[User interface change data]
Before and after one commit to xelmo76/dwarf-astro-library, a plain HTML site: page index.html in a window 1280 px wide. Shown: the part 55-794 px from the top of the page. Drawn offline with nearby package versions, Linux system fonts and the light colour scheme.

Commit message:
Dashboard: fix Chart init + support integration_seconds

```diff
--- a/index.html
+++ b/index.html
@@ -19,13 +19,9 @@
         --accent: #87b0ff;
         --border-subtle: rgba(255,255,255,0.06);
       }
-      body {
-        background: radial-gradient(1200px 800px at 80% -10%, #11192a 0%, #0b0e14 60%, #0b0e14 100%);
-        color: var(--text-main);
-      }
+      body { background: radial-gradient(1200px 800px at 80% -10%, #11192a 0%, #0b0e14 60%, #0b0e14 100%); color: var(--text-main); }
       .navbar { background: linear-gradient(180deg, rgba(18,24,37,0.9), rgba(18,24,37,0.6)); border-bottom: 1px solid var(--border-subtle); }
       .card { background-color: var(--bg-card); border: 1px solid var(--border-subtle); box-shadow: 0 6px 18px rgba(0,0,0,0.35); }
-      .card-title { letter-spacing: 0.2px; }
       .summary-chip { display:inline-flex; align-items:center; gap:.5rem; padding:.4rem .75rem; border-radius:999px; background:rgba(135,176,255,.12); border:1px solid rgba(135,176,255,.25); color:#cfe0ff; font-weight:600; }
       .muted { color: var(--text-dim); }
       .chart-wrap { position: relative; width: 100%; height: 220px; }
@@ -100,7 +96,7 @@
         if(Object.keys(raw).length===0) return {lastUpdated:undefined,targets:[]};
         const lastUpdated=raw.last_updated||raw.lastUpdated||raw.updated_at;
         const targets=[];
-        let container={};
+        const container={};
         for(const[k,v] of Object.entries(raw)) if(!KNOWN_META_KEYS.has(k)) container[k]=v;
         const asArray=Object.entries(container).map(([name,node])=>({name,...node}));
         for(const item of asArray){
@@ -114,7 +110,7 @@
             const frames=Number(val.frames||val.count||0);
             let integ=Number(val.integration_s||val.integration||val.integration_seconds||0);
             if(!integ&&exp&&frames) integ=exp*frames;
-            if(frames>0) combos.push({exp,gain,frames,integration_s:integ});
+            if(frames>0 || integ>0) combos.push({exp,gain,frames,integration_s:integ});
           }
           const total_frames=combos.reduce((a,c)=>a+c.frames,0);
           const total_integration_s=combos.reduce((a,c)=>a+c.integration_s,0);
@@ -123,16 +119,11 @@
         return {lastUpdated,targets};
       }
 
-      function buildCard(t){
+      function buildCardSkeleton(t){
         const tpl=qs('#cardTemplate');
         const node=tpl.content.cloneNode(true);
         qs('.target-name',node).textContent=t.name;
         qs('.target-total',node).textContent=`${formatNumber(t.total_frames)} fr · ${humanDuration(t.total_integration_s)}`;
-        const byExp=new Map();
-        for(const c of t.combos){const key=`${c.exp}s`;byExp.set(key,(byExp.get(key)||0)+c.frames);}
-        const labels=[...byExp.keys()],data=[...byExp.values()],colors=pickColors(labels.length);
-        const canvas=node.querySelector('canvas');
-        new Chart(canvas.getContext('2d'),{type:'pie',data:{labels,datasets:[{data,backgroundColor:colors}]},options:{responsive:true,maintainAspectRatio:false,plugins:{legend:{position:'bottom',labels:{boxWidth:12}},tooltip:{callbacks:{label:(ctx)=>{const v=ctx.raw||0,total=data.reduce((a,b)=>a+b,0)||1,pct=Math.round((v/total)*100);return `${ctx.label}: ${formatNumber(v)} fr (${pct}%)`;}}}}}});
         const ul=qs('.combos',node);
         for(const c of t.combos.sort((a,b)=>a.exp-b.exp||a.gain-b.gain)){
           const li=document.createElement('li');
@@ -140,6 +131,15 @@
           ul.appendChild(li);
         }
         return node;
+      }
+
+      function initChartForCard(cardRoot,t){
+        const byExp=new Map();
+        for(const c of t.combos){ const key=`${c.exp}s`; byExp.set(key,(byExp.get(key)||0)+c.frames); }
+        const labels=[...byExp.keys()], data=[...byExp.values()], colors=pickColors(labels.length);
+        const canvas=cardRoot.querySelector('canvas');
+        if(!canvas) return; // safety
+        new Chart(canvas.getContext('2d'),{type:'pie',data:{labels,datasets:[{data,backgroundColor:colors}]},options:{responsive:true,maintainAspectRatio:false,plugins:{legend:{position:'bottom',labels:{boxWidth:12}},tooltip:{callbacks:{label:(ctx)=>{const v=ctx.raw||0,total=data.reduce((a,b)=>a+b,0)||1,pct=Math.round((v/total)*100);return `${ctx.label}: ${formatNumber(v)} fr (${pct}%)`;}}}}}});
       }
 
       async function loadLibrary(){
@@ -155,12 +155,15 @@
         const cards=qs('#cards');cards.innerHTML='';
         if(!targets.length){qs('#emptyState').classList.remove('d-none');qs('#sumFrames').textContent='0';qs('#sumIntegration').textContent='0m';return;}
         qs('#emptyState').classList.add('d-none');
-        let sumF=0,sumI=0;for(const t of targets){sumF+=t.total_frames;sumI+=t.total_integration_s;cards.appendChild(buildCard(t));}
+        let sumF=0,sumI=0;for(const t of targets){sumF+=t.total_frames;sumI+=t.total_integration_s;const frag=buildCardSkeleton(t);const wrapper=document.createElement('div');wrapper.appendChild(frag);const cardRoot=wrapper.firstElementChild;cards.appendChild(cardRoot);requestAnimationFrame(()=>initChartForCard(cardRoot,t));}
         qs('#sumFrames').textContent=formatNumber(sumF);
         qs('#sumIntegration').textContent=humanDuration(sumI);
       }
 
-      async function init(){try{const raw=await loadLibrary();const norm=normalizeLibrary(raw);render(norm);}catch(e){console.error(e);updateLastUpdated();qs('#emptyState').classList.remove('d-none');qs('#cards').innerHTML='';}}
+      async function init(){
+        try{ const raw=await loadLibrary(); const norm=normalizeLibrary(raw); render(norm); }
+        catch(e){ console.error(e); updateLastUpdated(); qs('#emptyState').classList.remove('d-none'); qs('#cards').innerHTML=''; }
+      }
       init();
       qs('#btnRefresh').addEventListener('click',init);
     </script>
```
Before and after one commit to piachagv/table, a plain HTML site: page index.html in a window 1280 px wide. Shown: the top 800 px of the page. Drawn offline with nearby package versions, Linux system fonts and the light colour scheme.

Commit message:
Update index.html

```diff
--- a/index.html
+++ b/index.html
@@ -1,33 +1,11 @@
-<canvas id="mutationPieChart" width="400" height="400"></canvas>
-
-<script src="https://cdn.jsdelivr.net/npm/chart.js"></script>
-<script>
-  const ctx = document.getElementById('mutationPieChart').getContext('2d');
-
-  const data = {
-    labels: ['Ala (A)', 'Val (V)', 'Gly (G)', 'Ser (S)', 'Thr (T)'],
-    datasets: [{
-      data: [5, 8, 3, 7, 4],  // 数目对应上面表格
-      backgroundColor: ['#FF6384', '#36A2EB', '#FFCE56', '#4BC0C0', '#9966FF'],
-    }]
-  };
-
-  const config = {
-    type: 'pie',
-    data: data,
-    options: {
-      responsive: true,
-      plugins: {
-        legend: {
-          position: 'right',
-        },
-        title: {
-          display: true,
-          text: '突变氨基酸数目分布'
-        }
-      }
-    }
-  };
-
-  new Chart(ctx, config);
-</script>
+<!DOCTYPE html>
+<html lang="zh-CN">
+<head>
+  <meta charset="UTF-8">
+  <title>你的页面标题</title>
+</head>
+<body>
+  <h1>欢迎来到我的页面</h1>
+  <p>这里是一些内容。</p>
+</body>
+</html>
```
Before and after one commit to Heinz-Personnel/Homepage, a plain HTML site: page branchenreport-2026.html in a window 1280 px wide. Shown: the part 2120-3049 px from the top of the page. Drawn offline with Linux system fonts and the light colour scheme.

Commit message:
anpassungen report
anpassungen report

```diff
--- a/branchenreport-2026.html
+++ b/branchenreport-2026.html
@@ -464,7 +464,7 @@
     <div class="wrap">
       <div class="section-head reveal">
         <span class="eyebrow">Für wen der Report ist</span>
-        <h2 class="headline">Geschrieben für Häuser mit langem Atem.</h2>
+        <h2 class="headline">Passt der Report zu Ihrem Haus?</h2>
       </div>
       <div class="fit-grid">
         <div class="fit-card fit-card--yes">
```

[Exercise prompt]: In how many lines of the records does the word "textContent" occur? Reply with the number only.

[Exercise response]: 5